Councilmanic debt is final
September 12, 2008 · Updated 4:35 PM
Usually, the third reading of an ordinance before the Bainbridge City council is a perfunctory affair.
But Wednesday’s final approval of $1.77 million in councilmanic bonds was anything but a formality.
Council members drew out the final vote necessary to pass the issuance of bonds and subsequent debt to the city with debate and heated speeches that sent waves of applause and head shaking through the emotive audience.
“The way I felt last night, the bond that was passed should have been the last gift of borrowed money, the last gift of debt,” said council member Debbie Vancil, who voted against the bond. “From now on this council needs to dig its heels in, no matter how much it has been harangued, cajoled or sweet-talked.”
Council members Vancil, Kim Bracket and Bill Knobloch mounted the 11th-hour attack against the bond, despite approving the second-reading of the ordinance two weeks prior.
“That was kind of surprising to me,” council member Chris Snow said. “The council voted on it two weeks earlier. To me it seemed like a change of heart.”
The three-member bloc wanted to review cuts that would need to be made at the city level, cuts to capital projects and more current information on the status of grants coming into the city. They insisted they lacked the complete financial picture needed to vote on the bond.
Council members in support of the bond argued that denying or amending the bond this late in the process would have affected the city’s standing in the market.
“I feel that the city council did what it needed to do to honor commitments made to market its bond and raise funds for the city,” council member Barry Peters said. “To change the ordinance last night would have put the city in a very disreputable position when it needs to find funding next time for its capitol projects.”
There is no lack of controversy on the issuance of these bonds, which were approved by the familiar 4-3 vote within the council. The reasoning for or against these bonds reflect on two things: the length the city and council have gone to cut expenses, and if these projects should be funded by councilmanic debt or more expenditure cuts.
So far, some council members have applauded themselves for reducing the amount of proposed councilmanic debt by $2.3 million. However, former council member and opponent of the bond, Bob Scales, has vocally opposed this line of thought, criticizing the council for not only taking on the debt, but not reducing councilmanic borrowing to zero.
“When we passed the budget with $4 million in councilmanic bonds, we had a completely different set of financial assumptions. If they told us in December (2007) that we would be $2.5 million in the red we would have cut the debt to zero,” Scales said. “Compared to now, we were operating in a completely different world.”
However, cutting debt to zero would have been a major blow to the city since payments were made with the assumption of councilmanic revenue bonds, according to city administrator Mark Dombroski
“(Capital Projects) are paid out of the general fund, and you have various funding sources,” he said. “While payments come out of the general fund... the budget always anticipated debt as a funding source.”

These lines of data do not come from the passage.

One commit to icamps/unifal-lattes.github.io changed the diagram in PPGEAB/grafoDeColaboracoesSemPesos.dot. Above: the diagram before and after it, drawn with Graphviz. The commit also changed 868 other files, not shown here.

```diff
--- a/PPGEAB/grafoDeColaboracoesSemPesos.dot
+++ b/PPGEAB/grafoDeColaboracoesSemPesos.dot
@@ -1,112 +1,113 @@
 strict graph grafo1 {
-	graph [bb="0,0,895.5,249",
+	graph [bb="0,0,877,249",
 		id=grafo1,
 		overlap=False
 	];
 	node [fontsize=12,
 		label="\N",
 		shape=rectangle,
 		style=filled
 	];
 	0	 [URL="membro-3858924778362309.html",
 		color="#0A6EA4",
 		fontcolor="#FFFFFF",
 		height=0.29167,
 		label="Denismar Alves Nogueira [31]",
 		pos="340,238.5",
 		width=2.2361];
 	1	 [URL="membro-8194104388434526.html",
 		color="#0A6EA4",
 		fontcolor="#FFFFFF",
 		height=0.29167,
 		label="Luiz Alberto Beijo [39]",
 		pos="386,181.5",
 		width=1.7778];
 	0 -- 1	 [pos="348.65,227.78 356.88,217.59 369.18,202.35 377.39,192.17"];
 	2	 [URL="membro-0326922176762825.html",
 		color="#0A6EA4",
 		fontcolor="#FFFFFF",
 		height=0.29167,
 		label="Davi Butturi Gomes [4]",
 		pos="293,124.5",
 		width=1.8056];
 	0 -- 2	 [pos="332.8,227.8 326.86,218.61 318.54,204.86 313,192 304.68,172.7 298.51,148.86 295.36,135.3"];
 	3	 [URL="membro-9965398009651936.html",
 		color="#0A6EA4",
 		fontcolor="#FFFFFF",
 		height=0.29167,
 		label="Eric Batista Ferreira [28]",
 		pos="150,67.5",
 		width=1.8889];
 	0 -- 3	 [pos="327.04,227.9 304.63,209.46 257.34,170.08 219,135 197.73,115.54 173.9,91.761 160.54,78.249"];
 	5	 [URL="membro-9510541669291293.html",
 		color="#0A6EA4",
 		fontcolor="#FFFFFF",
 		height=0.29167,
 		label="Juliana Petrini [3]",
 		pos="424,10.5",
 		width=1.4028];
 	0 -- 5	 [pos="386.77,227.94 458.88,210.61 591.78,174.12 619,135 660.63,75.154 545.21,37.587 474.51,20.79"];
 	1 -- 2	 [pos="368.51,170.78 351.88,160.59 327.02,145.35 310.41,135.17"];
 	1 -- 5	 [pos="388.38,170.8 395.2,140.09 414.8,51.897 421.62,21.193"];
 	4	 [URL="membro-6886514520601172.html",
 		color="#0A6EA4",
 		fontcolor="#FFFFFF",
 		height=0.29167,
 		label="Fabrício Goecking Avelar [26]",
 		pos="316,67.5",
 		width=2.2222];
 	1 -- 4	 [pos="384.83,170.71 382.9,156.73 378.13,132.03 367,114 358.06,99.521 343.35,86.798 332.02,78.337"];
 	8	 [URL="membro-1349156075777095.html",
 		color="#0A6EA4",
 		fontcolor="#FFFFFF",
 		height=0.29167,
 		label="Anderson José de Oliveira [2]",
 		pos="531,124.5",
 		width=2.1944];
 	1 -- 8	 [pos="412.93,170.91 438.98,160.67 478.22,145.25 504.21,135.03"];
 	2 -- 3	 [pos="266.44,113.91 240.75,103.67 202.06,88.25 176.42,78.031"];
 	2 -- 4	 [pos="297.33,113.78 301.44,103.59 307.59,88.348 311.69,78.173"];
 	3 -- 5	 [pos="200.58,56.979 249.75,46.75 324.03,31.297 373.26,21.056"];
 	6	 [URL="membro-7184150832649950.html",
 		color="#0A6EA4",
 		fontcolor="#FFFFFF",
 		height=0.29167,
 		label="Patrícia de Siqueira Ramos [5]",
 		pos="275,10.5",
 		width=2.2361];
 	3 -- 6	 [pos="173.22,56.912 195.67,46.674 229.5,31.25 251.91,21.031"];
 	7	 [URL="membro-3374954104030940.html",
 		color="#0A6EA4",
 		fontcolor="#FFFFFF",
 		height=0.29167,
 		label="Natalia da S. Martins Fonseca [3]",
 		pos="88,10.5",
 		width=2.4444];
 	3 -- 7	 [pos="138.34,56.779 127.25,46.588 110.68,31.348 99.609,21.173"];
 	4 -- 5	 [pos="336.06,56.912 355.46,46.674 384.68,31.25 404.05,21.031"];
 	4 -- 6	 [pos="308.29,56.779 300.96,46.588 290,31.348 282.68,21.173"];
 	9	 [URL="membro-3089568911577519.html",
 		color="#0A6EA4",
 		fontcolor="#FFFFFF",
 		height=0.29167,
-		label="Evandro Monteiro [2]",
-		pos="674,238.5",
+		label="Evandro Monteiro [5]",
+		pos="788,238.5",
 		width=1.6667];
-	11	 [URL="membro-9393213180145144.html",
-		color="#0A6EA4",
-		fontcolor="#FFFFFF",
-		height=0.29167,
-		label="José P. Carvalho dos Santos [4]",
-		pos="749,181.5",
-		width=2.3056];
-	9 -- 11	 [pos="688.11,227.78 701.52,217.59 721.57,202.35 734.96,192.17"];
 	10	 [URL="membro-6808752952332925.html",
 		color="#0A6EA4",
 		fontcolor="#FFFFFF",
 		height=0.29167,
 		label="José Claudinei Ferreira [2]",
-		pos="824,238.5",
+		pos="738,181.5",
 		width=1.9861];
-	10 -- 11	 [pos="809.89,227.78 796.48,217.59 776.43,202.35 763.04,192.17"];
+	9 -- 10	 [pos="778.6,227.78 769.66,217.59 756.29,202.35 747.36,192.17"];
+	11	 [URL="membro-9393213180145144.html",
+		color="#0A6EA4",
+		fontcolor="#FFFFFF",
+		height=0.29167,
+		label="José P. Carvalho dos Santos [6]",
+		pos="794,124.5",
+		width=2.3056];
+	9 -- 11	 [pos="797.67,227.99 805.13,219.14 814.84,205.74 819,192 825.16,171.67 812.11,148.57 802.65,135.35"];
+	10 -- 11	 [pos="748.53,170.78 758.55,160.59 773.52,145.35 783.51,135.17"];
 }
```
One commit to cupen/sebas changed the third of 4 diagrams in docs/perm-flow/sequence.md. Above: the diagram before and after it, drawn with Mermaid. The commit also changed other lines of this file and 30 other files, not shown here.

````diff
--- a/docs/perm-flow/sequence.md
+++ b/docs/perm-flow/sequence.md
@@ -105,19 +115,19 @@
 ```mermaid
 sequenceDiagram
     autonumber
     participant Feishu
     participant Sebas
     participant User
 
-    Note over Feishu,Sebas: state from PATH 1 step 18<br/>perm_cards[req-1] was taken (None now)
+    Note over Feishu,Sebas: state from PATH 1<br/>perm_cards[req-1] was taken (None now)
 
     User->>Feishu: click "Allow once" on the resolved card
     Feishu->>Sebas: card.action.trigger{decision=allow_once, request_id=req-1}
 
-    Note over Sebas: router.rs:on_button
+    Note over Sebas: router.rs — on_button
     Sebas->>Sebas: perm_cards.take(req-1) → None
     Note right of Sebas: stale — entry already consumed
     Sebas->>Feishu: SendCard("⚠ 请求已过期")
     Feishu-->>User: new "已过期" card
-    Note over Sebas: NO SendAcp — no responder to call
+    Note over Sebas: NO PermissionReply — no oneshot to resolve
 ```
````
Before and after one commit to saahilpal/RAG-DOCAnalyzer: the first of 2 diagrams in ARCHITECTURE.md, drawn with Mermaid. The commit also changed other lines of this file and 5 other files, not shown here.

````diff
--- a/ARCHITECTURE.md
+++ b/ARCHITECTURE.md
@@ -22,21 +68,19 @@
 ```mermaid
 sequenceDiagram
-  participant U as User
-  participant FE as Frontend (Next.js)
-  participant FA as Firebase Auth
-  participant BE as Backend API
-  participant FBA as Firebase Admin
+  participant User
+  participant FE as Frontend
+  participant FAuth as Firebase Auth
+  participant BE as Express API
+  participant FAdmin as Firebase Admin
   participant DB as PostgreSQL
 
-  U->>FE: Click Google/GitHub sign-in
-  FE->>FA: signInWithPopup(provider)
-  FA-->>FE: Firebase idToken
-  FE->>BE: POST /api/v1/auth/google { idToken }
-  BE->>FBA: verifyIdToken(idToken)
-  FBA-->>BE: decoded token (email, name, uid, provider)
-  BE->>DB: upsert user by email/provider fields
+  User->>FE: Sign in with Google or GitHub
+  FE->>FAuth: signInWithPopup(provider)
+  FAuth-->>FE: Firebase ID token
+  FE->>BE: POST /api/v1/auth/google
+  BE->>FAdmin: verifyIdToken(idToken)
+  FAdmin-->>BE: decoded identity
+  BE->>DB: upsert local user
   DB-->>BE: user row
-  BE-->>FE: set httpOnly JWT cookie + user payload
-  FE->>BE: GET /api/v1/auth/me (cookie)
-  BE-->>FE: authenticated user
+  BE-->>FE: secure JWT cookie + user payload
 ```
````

Despite $4 million in cuts to capital projects and $1.516 million in operating cost cuts by the end of the year, there is still not enough money to cover the projects without the bond. The city used debt to pay itself back for the money it spent on these projects from the general fund, Dombroski said.
“The bond is reflective of capitol projects that have been approved and most have already been completed,” he said. “The city had anticipated using debt as the funding source... we are re-paying the city based upon what was put together in that plan.”
This repayment is what has irked many people, including Scales.
“They are issuing debt to fill their budget hole,” he said. “Instead of making the cuts, they issued bonds. What they did this year is they used the cash for other things. They basically robbed these projects of cash.”
Peters believes that making payment adjustments and issuing debt to cover projects is a sound financial plan given the current financial situation.
“I don’t think the city loses out when it shifts capitol projects from one form of payment to another, the key decision is to avoid borrowing more than necessary and keep expenses under control, the success this year was reducing capital project expenses and reducing borrowing. Deciding to move some capital projects from cash to loan was not in any way harmful to the city’s finances.”
Peters said citizens should look at the proposed councilmanic debt at the beginning of the year compared to what is eventually approved. If approved councilmanic debt is higher than was originally budgeted, then “citizens would have reason to worry.”
But there is more than one way to fund shortfalls besides debt. Even in the final moments before the vote, council members floated revenue-generating ideas such as four-day work weeks for city staff, the selling of city-owned property and waiting on grants that may be coming to the city.
However, with the bond passed all eyes are on the upcoming budget and if councilmanic debt will remained shelved, as has been proposed, for the 2009 fiscal year.
“The reality is, there is no appetite for going into more councilmanic debt, at least not in the current situation,” Snow said.